Change detection outputs:
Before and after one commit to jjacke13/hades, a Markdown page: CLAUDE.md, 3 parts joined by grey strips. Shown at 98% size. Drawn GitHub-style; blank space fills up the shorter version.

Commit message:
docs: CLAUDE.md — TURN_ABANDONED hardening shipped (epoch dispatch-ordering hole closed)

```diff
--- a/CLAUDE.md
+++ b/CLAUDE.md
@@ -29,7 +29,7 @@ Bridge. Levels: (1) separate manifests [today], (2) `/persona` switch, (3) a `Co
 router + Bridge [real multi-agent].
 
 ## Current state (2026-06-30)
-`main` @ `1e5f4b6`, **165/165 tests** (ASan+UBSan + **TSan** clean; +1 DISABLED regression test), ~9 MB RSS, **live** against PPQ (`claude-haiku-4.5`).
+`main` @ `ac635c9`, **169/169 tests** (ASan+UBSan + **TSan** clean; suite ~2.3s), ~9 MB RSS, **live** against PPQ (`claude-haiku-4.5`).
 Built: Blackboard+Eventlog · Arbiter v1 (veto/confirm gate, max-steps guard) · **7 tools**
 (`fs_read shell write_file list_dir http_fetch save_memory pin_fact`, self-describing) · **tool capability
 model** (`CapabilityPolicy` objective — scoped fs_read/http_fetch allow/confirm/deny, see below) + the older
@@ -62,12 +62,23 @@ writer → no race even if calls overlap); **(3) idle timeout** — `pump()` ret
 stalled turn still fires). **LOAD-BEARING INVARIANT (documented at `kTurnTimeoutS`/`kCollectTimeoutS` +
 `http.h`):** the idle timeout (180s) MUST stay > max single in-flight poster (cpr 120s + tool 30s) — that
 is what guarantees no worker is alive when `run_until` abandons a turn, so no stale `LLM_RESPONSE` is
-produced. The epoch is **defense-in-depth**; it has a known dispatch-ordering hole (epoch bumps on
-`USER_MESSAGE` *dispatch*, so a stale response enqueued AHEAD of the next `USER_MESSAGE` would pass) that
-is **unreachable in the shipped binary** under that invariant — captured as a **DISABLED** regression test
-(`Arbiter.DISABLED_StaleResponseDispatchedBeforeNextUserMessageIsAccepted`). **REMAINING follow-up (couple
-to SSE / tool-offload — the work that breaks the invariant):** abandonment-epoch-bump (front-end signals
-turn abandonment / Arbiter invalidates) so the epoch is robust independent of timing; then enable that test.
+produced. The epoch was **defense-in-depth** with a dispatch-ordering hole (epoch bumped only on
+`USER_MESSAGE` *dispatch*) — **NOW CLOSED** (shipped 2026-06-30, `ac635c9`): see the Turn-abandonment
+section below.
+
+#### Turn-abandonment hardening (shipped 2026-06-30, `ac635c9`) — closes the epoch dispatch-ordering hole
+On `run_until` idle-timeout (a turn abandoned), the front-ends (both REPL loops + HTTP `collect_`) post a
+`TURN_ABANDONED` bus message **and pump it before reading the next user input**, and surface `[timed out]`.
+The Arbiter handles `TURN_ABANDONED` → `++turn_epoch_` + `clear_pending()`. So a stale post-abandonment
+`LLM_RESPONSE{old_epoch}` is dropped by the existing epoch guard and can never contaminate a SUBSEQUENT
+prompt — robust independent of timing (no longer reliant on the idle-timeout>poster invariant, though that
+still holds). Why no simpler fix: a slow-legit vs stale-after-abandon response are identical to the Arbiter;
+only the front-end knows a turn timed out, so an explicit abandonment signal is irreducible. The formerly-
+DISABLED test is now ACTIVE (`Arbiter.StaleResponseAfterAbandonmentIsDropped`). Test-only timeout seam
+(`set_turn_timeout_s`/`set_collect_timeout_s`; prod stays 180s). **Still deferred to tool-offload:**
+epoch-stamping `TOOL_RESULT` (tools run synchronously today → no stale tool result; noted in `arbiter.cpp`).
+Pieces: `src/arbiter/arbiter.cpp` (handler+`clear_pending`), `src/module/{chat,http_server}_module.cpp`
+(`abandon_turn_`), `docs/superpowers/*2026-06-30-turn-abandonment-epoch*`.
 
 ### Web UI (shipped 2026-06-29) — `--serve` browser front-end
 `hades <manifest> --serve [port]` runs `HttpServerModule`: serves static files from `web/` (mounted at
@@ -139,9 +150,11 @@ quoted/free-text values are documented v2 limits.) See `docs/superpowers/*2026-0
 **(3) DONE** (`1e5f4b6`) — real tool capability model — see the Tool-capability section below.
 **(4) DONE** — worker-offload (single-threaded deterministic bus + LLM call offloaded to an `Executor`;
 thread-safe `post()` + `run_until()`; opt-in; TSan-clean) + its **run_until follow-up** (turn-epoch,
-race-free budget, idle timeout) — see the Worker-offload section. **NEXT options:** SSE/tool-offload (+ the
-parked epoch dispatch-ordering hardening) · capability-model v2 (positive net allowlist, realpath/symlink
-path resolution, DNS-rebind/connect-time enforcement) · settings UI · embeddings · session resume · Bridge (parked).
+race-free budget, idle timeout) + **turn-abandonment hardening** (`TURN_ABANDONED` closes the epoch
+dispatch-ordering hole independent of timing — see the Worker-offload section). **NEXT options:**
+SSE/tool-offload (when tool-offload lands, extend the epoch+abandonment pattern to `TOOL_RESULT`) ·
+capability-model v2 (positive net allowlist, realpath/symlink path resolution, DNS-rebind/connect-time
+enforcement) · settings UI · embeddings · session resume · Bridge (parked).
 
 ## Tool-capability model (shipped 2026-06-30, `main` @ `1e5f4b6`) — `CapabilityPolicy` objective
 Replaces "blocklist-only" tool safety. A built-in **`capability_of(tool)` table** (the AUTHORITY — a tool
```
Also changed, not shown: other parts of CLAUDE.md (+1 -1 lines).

...

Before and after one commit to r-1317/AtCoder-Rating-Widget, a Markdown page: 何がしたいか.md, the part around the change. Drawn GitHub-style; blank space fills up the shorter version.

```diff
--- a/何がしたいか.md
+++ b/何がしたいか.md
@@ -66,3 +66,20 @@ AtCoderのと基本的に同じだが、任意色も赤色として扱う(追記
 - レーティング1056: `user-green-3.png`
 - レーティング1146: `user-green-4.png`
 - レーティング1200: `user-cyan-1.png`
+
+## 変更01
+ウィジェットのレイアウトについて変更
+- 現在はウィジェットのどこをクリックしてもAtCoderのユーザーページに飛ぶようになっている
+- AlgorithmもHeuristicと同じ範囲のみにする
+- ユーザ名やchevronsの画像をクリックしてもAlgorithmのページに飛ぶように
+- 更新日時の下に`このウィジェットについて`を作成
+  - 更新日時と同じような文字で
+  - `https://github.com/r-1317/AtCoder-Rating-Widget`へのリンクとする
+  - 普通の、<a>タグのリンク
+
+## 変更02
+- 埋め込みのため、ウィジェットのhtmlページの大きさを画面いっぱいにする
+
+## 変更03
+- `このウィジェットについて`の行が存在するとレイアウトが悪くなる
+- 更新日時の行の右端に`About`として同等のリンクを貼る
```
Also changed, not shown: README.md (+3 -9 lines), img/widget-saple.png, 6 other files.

* * *

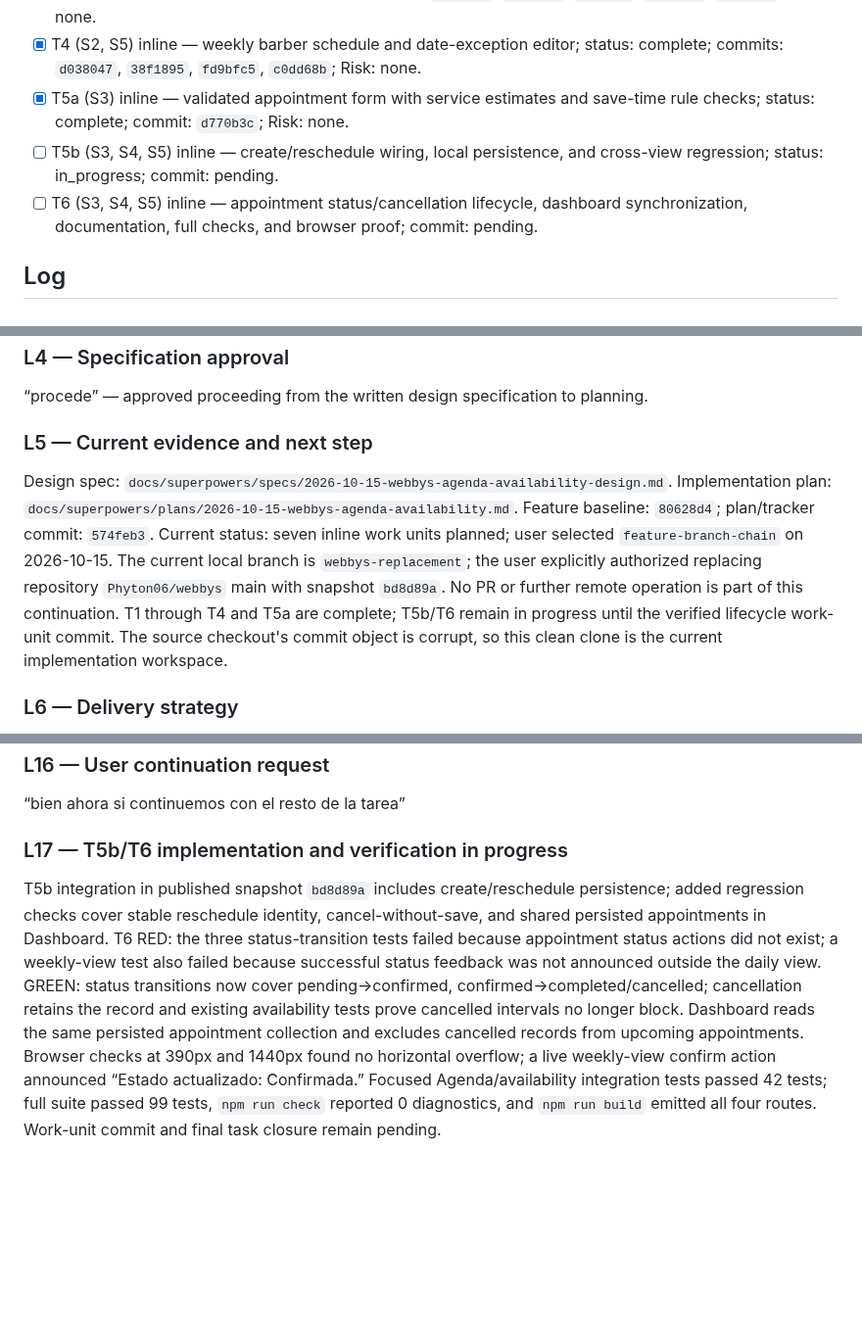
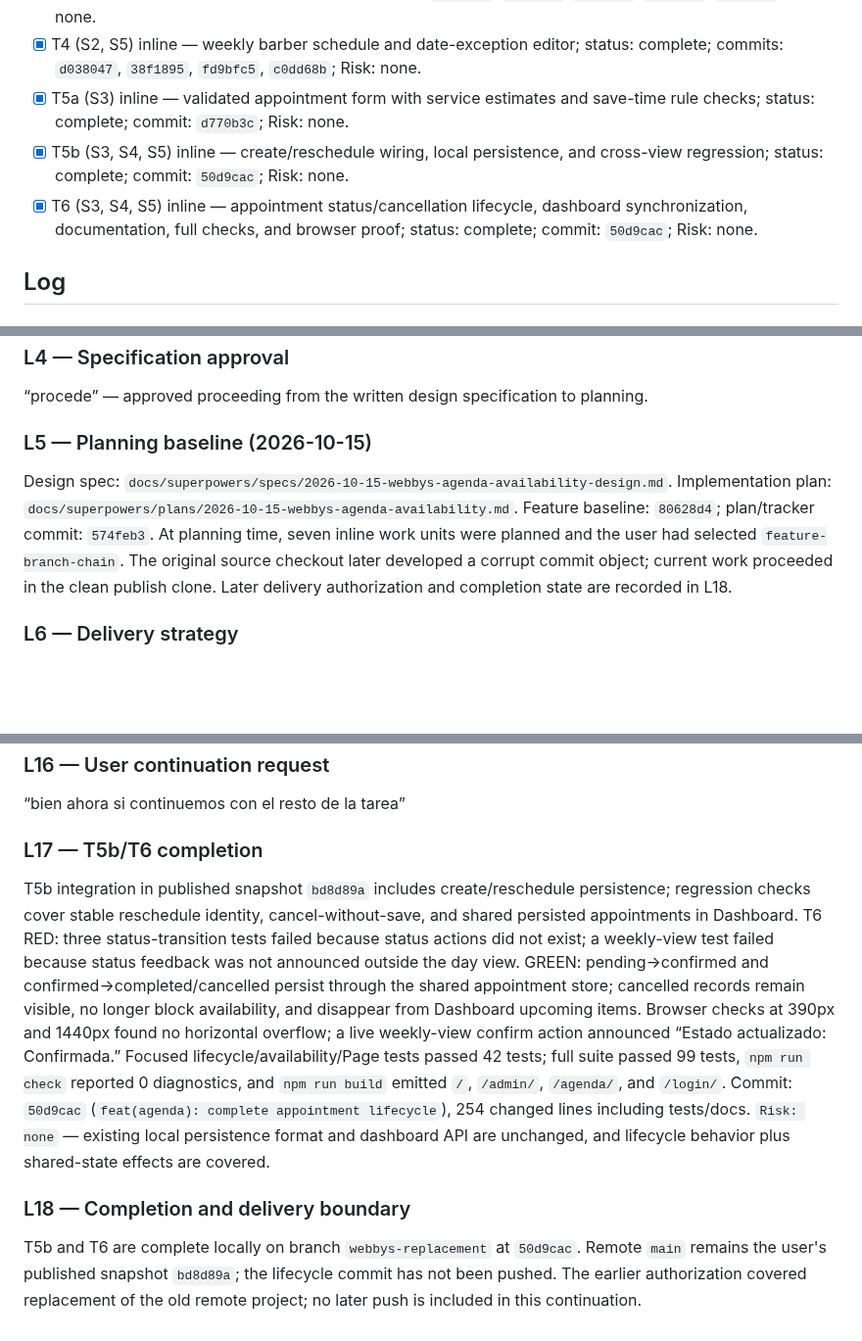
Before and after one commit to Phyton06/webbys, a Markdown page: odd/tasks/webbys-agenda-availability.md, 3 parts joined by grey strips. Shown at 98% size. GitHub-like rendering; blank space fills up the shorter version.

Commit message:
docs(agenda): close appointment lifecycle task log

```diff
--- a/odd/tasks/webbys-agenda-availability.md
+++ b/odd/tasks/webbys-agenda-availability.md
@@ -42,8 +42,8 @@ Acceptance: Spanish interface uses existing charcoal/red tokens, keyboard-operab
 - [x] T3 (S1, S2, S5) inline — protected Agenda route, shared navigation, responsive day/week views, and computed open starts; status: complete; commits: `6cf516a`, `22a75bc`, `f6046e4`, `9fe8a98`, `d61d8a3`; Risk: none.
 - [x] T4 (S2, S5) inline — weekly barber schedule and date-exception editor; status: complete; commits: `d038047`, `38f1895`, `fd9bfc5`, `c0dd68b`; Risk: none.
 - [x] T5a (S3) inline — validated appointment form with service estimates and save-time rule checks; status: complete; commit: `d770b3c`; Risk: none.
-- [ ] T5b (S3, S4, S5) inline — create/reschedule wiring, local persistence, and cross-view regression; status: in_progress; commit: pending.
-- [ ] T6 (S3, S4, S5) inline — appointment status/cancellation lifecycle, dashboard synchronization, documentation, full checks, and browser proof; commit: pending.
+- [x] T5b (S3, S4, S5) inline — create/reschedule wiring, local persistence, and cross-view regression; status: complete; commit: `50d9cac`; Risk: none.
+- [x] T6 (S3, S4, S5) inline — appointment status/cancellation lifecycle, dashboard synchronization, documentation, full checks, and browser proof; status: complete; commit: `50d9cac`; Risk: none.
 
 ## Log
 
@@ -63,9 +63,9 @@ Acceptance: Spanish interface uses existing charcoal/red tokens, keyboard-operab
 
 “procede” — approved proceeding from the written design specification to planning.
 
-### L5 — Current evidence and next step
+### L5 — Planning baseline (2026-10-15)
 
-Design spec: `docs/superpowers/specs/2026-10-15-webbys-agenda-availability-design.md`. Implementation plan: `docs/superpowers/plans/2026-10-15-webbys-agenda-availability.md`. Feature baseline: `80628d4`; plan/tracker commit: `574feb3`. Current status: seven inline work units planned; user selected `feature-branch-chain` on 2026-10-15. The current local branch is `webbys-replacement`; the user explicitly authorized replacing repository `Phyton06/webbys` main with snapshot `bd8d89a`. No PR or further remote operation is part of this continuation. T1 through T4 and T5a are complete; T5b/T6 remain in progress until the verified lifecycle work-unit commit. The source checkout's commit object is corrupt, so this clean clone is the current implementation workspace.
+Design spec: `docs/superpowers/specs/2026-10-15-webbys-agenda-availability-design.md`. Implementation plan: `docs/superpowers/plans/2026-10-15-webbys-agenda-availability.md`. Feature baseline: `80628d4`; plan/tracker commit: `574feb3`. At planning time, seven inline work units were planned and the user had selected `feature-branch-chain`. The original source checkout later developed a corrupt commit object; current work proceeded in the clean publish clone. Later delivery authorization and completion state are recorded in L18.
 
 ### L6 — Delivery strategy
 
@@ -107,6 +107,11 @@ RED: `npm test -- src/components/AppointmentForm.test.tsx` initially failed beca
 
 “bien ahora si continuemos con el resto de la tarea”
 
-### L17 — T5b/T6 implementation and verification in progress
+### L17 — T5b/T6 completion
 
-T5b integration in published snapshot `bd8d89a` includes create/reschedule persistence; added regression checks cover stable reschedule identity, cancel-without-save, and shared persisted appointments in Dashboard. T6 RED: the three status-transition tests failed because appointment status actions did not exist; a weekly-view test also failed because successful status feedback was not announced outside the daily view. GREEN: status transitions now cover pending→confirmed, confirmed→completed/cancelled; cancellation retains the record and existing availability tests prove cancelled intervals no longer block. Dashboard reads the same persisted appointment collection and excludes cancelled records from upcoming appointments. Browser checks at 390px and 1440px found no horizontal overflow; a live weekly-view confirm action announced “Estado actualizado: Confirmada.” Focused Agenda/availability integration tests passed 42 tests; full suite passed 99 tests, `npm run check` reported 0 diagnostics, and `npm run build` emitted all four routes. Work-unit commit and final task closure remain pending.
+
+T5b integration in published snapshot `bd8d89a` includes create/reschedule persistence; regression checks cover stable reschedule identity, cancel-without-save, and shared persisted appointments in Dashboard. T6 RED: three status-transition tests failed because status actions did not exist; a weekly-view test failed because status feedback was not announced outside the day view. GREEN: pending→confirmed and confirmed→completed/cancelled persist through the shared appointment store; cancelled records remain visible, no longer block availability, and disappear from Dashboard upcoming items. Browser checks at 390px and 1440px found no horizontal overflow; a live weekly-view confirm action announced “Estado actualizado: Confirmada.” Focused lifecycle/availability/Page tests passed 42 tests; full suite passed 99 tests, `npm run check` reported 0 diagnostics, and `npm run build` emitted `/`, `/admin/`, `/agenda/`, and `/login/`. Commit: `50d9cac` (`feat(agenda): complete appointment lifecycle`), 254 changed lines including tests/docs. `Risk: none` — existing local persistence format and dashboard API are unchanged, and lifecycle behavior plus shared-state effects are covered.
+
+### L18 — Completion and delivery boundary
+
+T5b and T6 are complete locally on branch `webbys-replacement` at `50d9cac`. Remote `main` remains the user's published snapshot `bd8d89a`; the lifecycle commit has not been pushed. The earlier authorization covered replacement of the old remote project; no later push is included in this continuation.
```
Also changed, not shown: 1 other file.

◆ **WHAT NEEDS TO BE DONE**
When a line of the records includes "hole", that line belongs in the answer.

◆ **TASK OUTPUT**
docs: CLAUDE.md — TURN_ABANDONED hardening shipped (epoch dispatch-ordering hole closed)
-produced. The epoch is **defense-in-depth**; it has a known dispatch-ordering hole (epoch bumps on
+produced. The epoch was **defense-in-depth** with a dispatch-ordering hole (epoch bumped only on
+#### Turn-abandonment hardening (shipped 2026-06-30, `ac635c9`) — closes the epoch dispatch-ordering hole
+dispatch-ordering hole independent of timing — see the Worker-offload section). **NEXT options:**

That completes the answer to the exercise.